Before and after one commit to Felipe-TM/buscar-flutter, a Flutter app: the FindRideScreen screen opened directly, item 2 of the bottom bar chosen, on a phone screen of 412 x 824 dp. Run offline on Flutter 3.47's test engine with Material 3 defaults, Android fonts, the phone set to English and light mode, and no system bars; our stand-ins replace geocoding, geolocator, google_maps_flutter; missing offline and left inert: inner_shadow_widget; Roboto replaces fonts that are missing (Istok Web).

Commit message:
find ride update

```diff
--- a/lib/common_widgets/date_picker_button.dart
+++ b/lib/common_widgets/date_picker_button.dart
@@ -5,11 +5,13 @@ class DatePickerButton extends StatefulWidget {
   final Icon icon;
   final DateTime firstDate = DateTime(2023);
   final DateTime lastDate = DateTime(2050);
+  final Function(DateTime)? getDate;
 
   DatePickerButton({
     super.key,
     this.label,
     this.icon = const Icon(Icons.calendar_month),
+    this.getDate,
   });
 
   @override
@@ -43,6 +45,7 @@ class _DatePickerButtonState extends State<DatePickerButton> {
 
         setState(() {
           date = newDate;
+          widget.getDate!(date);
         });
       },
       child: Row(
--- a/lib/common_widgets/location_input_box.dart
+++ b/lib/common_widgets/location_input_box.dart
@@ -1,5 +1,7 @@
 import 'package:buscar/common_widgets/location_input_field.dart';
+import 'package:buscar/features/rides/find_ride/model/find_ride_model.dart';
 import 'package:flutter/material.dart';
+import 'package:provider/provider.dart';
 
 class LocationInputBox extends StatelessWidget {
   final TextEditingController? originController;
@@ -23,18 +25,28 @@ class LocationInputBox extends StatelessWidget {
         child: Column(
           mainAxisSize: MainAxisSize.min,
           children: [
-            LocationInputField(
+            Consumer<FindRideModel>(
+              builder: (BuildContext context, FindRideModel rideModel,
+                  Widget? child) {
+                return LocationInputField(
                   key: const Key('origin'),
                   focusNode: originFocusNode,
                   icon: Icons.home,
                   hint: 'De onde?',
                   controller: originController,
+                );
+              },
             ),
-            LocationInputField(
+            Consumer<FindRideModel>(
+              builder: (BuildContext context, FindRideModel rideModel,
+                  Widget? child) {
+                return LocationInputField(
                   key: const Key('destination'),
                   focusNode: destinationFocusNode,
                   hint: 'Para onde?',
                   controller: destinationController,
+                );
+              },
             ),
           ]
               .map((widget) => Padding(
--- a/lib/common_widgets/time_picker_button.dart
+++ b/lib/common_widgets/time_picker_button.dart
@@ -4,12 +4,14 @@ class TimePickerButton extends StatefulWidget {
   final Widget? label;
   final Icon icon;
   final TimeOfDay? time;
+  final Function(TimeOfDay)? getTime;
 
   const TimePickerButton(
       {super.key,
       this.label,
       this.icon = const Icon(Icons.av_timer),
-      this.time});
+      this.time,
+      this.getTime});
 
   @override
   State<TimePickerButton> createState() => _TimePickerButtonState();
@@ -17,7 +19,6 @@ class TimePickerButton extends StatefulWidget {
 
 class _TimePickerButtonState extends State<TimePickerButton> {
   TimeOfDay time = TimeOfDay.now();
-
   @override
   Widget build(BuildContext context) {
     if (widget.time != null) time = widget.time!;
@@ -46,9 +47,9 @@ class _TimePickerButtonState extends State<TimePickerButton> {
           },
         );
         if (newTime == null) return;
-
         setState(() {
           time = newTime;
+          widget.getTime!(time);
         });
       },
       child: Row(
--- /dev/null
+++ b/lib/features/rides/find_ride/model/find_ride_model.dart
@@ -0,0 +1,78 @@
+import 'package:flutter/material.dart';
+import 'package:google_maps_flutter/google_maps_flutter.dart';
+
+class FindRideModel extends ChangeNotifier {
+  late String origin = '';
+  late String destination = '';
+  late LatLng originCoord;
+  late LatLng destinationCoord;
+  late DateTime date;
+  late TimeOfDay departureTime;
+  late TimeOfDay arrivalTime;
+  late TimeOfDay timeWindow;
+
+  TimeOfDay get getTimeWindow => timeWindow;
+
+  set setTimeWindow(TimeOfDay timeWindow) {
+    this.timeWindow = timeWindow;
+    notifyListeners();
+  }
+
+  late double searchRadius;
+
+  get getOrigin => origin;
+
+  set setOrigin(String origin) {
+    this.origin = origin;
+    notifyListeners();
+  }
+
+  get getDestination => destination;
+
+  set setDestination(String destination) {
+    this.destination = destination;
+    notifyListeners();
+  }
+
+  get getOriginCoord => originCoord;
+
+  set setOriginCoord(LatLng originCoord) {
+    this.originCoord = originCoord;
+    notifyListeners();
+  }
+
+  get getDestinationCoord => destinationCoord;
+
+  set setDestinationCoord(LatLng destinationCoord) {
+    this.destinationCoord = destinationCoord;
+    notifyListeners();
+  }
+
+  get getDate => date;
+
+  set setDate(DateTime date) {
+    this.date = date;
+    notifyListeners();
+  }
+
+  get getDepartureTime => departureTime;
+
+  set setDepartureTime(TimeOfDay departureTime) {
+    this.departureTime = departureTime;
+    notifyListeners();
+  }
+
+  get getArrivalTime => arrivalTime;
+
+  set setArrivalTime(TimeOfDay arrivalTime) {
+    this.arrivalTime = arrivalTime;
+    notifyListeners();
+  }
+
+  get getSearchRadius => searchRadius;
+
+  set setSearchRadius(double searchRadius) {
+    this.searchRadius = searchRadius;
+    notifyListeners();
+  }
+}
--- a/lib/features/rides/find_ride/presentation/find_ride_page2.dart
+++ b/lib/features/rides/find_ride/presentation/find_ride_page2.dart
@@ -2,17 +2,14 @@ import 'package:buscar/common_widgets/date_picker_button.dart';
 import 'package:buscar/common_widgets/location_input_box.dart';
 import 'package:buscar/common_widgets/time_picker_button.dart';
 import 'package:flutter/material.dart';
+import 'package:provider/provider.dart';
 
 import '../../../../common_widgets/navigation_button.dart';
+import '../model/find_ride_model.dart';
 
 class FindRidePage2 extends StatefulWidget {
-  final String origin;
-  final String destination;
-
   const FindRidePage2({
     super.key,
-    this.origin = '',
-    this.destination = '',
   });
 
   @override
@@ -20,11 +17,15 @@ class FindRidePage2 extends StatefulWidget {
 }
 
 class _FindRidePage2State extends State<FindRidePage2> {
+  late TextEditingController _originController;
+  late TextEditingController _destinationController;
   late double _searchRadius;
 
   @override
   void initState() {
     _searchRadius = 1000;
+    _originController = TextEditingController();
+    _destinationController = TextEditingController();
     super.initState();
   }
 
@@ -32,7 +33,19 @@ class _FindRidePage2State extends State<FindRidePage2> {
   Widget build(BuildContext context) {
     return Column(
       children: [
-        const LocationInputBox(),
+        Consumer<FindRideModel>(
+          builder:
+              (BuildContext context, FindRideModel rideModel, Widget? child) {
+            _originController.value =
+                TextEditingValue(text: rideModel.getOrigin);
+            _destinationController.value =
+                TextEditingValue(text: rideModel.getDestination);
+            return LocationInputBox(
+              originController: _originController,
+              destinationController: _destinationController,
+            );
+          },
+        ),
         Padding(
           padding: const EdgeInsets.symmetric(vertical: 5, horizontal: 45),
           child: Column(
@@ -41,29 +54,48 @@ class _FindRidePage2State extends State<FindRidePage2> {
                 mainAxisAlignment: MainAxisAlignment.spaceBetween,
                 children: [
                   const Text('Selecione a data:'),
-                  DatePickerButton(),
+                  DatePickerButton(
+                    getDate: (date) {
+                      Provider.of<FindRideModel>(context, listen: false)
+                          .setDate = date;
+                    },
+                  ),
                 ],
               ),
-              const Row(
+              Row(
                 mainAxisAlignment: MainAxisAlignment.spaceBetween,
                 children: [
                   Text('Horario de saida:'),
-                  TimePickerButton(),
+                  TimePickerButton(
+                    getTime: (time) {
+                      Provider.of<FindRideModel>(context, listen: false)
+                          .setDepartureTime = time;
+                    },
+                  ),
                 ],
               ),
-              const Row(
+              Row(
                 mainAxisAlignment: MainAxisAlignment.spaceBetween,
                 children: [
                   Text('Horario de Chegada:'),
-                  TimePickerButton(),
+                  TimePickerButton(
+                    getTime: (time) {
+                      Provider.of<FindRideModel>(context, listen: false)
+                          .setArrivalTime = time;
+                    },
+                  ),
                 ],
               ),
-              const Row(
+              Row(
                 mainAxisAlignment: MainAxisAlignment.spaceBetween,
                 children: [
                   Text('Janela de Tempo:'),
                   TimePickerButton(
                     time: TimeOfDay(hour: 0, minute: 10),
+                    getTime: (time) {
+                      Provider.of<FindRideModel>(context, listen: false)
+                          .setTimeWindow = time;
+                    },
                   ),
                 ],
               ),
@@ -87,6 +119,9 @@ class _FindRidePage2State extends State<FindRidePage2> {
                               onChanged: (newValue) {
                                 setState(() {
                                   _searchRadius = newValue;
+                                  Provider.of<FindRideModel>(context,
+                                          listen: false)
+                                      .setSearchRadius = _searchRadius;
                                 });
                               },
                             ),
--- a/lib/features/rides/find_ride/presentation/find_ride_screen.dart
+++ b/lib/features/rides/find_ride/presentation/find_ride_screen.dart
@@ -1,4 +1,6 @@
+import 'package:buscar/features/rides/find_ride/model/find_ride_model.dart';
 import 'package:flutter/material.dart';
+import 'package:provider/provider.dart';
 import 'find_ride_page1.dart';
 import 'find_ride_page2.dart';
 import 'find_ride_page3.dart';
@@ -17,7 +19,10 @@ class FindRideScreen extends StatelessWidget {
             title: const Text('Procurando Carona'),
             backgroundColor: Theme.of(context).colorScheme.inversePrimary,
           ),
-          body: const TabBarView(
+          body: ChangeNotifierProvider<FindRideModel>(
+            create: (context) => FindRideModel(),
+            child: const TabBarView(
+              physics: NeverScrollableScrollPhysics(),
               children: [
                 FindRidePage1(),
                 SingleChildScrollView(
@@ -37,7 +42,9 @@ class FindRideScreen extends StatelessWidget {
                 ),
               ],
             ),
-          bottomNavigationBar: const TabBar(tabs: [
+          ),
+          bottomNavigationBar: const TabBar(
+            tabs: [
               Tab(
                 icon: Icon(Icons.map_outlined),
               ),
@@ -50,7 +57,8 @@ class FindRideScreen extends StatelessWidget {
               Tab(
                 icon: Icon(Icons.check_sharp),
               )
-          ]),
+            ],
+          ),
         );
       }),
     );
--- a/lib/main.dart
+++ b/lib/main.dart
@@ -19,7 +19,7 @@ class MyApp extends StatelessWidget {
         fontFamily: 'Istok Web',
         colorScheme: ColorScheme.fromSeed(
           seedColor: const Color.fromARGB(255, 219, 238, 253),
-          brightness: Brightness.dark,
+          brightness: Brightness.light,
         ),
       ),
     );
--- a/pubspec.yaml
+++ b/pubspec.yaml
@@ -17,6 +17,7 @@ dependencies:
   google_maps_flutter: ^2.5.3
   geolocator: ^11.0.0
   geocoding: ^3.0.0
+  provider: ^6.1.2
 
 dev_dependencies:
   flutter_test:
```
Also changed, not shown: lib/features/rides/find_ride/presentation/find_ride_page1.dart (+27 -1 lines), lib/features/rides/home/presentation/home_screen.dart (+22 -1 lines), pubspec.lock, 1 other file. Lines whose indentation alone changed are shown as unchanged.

========================================

§ **Exercise description**:
Line count for the word "setDepartureTime": tally the lines in the records that include it and give only the result.

§ **Exercise result**:
2